All week, we saw the images of kids separated from their parents. We talked about the problem at hand.
On Monday, I posted:
I was about to write happy Juneteenth, the celebration in Texas for the liberation of the last enslaved people in the US on June 19th, 1865. Then I remembered the kids locked up in Texas right now.
My friend Spence noted out that he does not like make Nazis comparisons.  But the Nazis separated families.  So did slaveowners. The trauma does not heal any time soon, if ever.  He wrote: “Trump used the word infest to characterize immigrants, including the children he separated from their parents. The Nazis called Jews vermin. An infestation of vermin that must be eradicated. The Nazis began by separating families, and parents from children. This is not a stretch by any means. We have a nascent Nazi party.”
Later, he posted a note from two survivors:
“As former Hidden Children of the Holocaust, we know that the trauma of separation from parents lasts a lifetime,” Goldstein said. “Now in our late 70s and 80s, we still ache from the losses we suffered as a result of this separation. It is very difficult for us to see such inhumanity taking place today at our southern border. Let’s be clear: We are not comparing what is happening today to the Holocaust. But forcibly separating children from their parents is an act of cruelty under all circumstances.”
And then we started hearing some of the kids were being sent to New York.
As my friend Jacquie wrote:
Fuck Trump's executive order. It's Bullshit! This is happening here right now!
Right now: Working Families Party is live from NYC's LaGuardia Airport where Trump admin has sent immigrant children separated from their parents. They are there along with Make the Road New York and Center for Popular DemocracyBend the Arc Jewish ActionUnited We Dream + many others to witness where they are taking them.
My friends started writing me from LA.
Did the kids show up in LaGuardia?  Are you going one asked.
And we wondered what to do.  So I asked what people had planned around town.
At the least we could make a stink to highlight the injustices or perhaps put our bodies on the machinery, shining a light on what was happening.
My friend Yotam Moran had planned an action at Federal Plaza on Tuesday.
  • We are standing up as parents and kids against families being torn apart, against people of any age being put in cages, and against deportations. Trump's executive order halting family separation is a result of our pressure, which we need to continue - and it doesn't immediately reunite families, nor in an way signal a victory in immigration policy more broadly. We won't let families be torn apart and removed from their homes.
  • We're going to disrupt business as usual at a government agency responsible for carrying out these policies. We'll do it as families, in a way that's bold and fierce, but also loving and thoughtful.
  • We'll be singing songs, doing arts and crafts with the kids, speaking about why this is important. After the rally, we'll go back to Foley Square and talk about next steps.
  • We're doing something meant to inspire other people to action, with the possibility of them replicating this model.
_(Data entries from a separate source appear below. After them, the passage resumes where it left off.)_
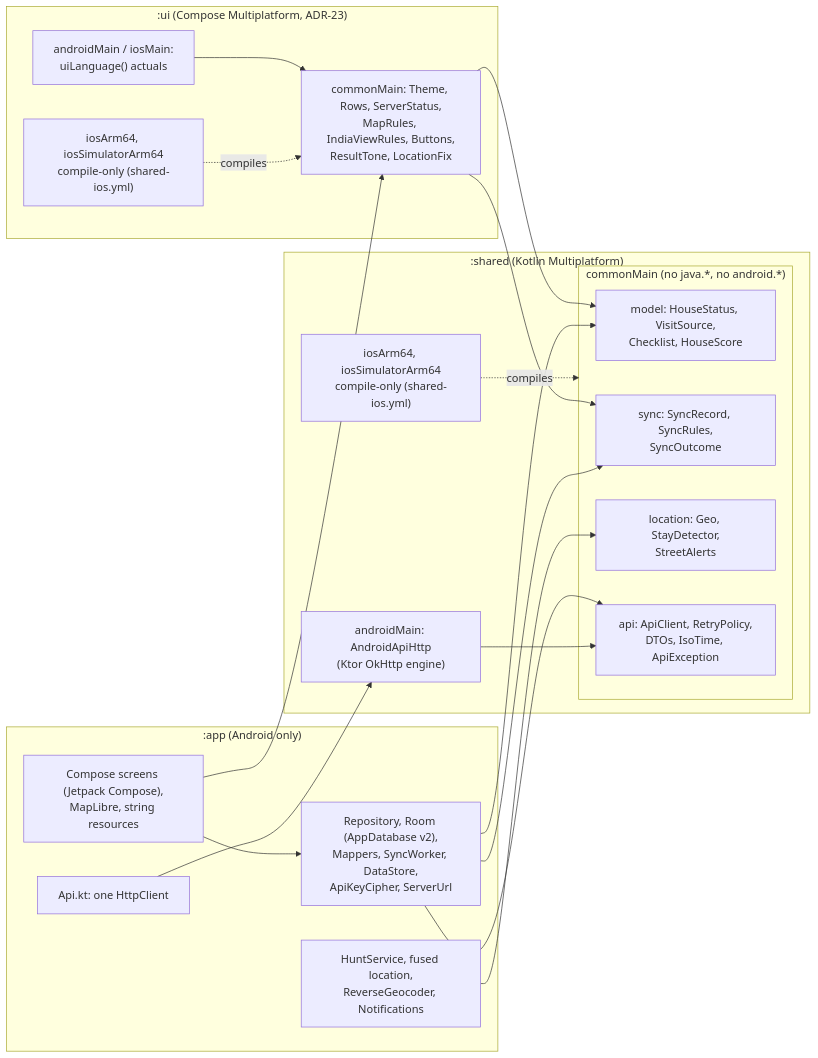
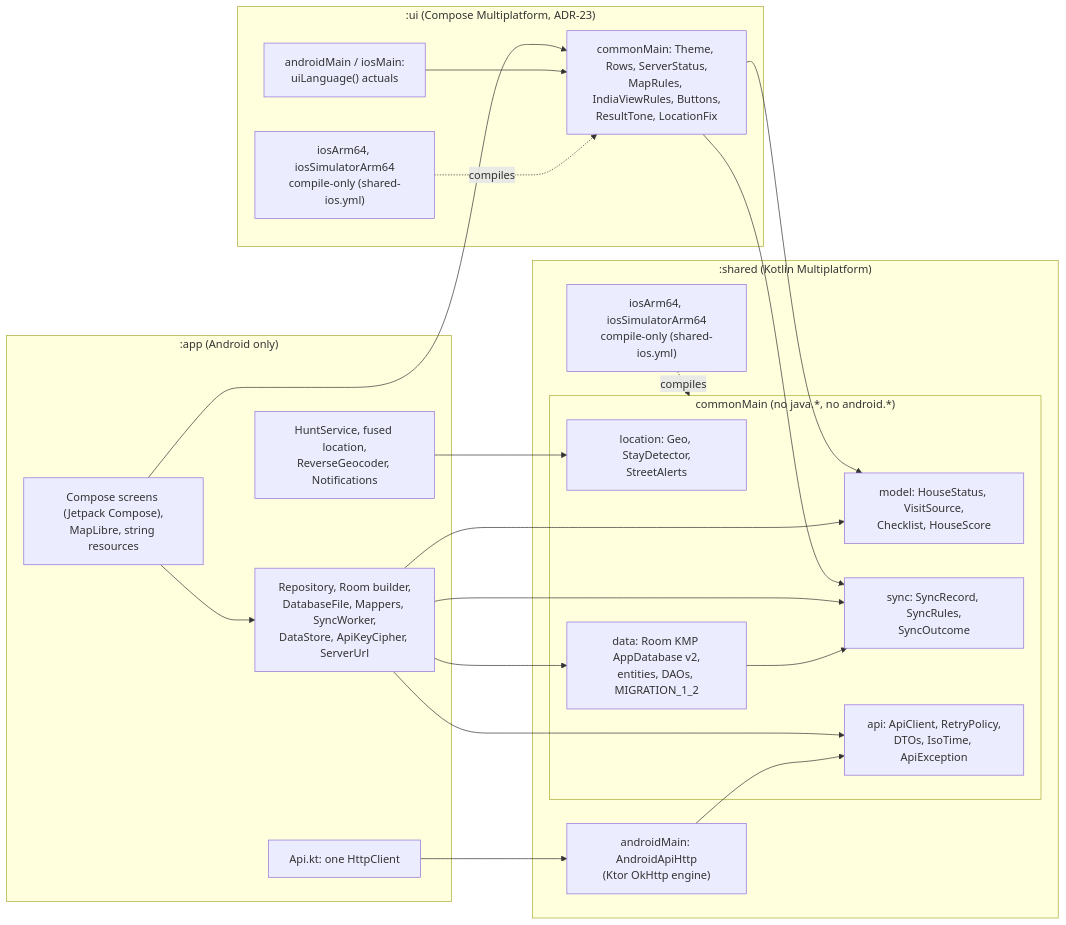
The fifth of 17 diagrams in docs/03-design.md (Sriram-Codes-SW/doorprints), drawn with Mermaid before and after one commit. The commit also changed other lines of this file and 8 other files, not shown here.

````diff
--- a/docs/03-design.md
+++ b/docs/03-design.md
@@ -225,37 +226,40 @@
 ```mermaid
 flowchart LR
     subgraph app[":app (Android only)"]
         ui["Compose screens (Jetpack Compose),<br/>MapLibre, string resources"]
         plat["HuntService, fused location,<br/>ReverseGeocoder, Notifications"]
-        data["Repository, Room (AppDatabase v2),<br/>Mappers, SyncWorker, DataStore,<br/>ApiKeyCipher, ServerUrl"]
+        data["Repository, Room builder,<br/>DatabaseFile, Mappers, SyncWorker,<br/>DataStore, ApiKeyCipher, ServerUrl"]
         apiw["Api.kt: one HttpClient"]
     end
     subgraph shared[":shared (Kotlin Multiplatform)"]
         subgraph cm["commonMain (no java.*, no android.*)"]
             model["model: HouseStatus, VisitSource,<br/>Checklist, HouseScore"]
             sync["sync: SyncRecord, SyncRules,<br/>SyncOutcome"]
             loc["location: Geo, StayDetector,<br/>StreetAlerts"]
             api["api: ApiClient, RetryPolicy,<br/>DTOs, IsoTime, ApiException"]
+            room["data: Room KMP AppDatabase v2,<br/>entities, DAOs, MIGRATION_1_2"]
         end
         am["androidMain: AndroidApiHttp<br/>(Ktor OkHttp engine)"]
         ios["iosArm64, iosSimulatorArm64<br/>compile-only (shared-ios.yml)"]
     end
     subgraph uim[":ui (Compose Multiplatform, ADR-23)"]
         uicm["commonMain: Theme, Rows, ServerStatus,<br/>MapRules, IndiaViewRules, Buttons,<br/>ResultTone, LocationFix"]
         uiam["androidMain / iosMain:<br/>uiLanguage() actuals"]
         uiios["iosArm64, iosSimulatorArm64<br/>compile-only (shared-ios.yml)"]
     end
     ui --> uicm
     uicm --> model
     uicm --> sync
     uiam --> uicm
     uiios -.->|"compiles"| uicm
     ui --> data
     plat --> loc
     data --> sync
     data --> model
     data --> api
+    data --> room
+    room --> sync
     apiw --> am
     am --> api
     ios -.->|"compiles"| cm
 ```
````
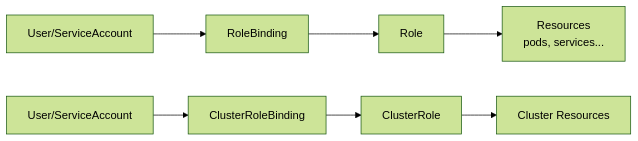
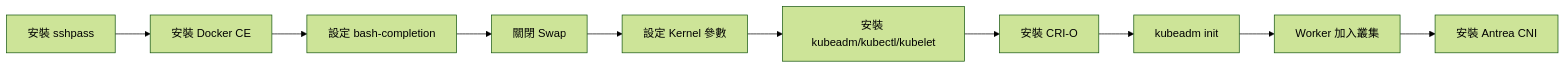
The second of 2 diagrams in docs/lab12_k8s_install.md (CaoCharles/dcka-class-notes), drawn with Mermaid (forest theme) before and after one commit. The commit also changed other lines of this file, not shown here.

Commit message:
LAB 12: Focus on practical K8s cluster installation

````diff
--- a/docs/lab12_k8s_install.md
+++ b/docs/lab12_k8s_install.md
@@ -921,10 +210,12 @@
 ```mermaid
 graph LR
-    User[User/ServiceAccount] --> RB[RoleBinding]
-    RB --> Role[Role]
-    Role --> Resources[Resources<br/>pods, services...]
-    
-    User2[User/ServiceAccount] --> CRB[ClusterRoleBinding]
-    CRB --> CR[ClusterRole]
-    CR --> Resources2[Cluster Resources]
+    A[安裝 sshpass] --> B[安裝 Docker CE]
+    B --> C[設定 bash-completion]
+    C --> D[關閉 Swap]
+    D --> E[設定 Kernel 參數]
+    E --> F[安裝 kubeadm/kubectl/kubelet]
+    F --> G[安裝 CRI-O]
+    G --> H[kubeadm init]
+    H --> I[Worker 加入叢集]
+    I --> J[安裝 Antrea CNI]
 ```
````
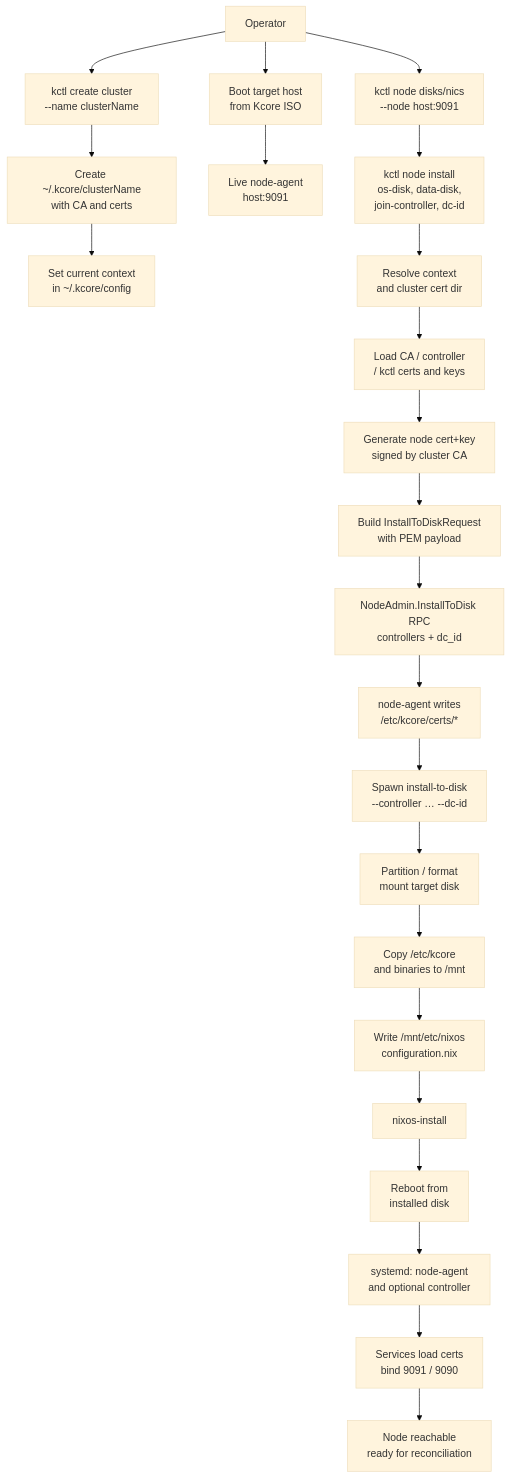
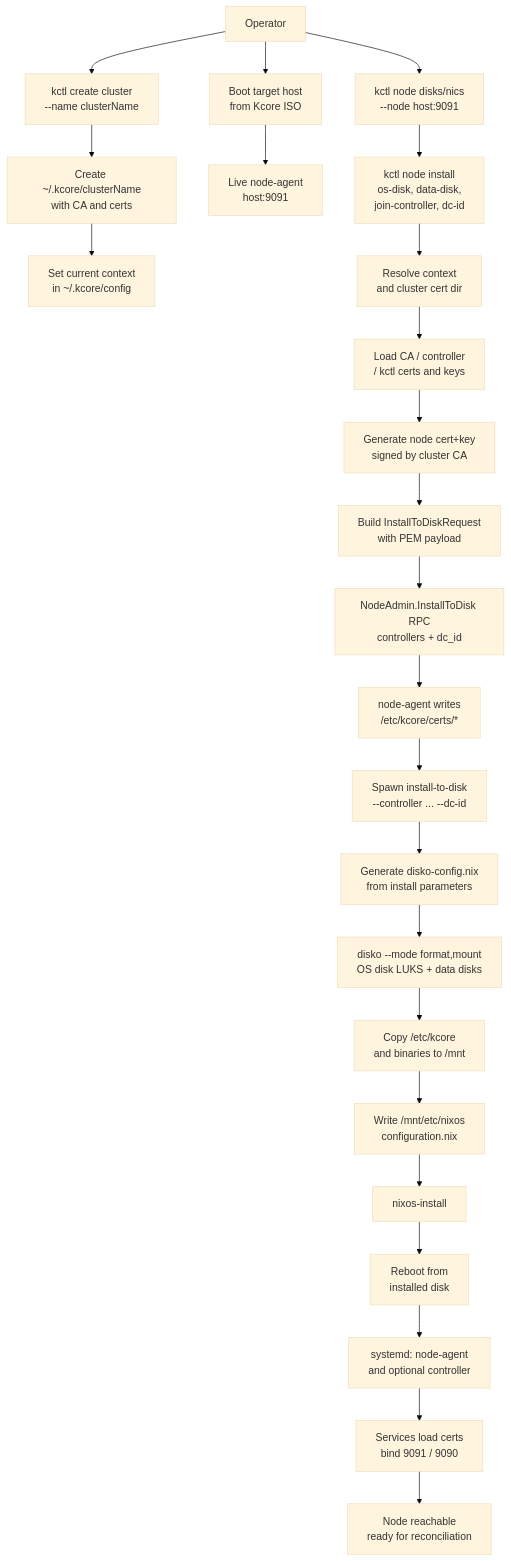
The first of 3 diagrams in docs/node-install-bootstrap-flow.md (kcorehypervisor/kcore), drawn with Mermaid (base theme) before and after one commit. The commit also changed other lines of this file and 8 other files, not shown here.

Commit message:
Install kcore using LVM and TPM

````diff
--- a/docs/node-install-bootstrap-flow.md
+++ b/docs/node-install-bootstrap-flow.md
@@ -47,30 +48,31 @@
 ```mermaid
 flowchart TD
   user[Operator] --> createCluster["kctl create cluster<br/>--name clusterName"]
   createCluster --> clusterDir["Create ~/.kcore/clusterName<br/>with CA and certs"]
   clusterDir --> selectCtx["Set current context<br/>in ~/.kcore/config"]
 
   user --> bootIso["Boot target host<br/>from Kcore ISO"]
   bootIso --> nodeAgentLive["Live node-agent<br/>host:9091"]
 
   user --> discover["kctl node disks/nics<br/>--node host:9091"]
   discover --> installCmd["kctl node install<br/>os-disk, data-disk,<br/>join-controller, dc-id"]
 
   installCmd --> loadCtx["Resolve context<br/>and cluster cert dir"]
   loadCtx --> loadClusterPki["Load CA / controller<br/>/ kctl certs and keys"]
   loadClusterPki --> genNodeCert["Generate node cert+key<br/>signed by cluster CA"]
   genNodeCert --> buildReq["Build InstallToDiskRequest<br/>with PEM payload"]
   buildReq --> sendRpc["NodeAdmin.InstallToDisk RPC<br/>controllers + dc_id"]
 
   sendRpc --> writeBootstrap["node-agent writes<br/>/etc/kcore/certs/*"]
-  writeBootstrap --> runInstaller["Spawn install-to-disk<br/>--controller … --dc-id"]
-  runInstaller --> partitionDisk["Partition / format<br/>mount target disk"]
-  partitionDisk --> copyKcore["Copy /etc/kcore<br/>and binaries to /mnt"]
+  writeBootstrap --> runInstaller["Spawn install-to-disk<br/>--controller ... --dc-id"]
+  runInstaller --> genDisko["Generate disko-config.nix<br/>from install parameters"]
+  genDisko --> diskoRun["disko --mode format,mount<br/>OS disk LUKS + data disks"]
+  diskoRun --> copyKcore["Copy /etc/kcore<br/>and binaries to /mnt"]
   copyKcore --> writeNixos["Write /mnt/etc/nixos<br/>configuration.nix"]
   writeNixos --> nixosInstall["nixos-install"]
   nixosInstall --> rebootHost["Reboot from<br/>installed disk"]
 
   rebootHost --> startServices["systemd: node-agent<br/>and optional controller"]
   startServices --> tlsReady["Services load certs<br/>bind 9091 / 9090"]
   tlsReady --> healthy["Node reachable<br/>ready for reconciliation"]
 ```
````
After saying goodbye to George, I joined Moran and company, wandering up into the nameless, faceless federal building, thinking about the beaurocratic violence which takes place here, the banality of it all.
“We’re here to disrupt everything,” noted one woman, pushing a stroller.
“Woke up with morning with my mind, set on freedom,” the group began to sing, kids with books and their parents.
“Free our families, children belong in playgrounds, not prisons,” noted one woman.  “We have to welcome people the way we would want to be treated.  Children and families belong together. We demand that Trump end zero tolerance.  We demand that all separated families be united.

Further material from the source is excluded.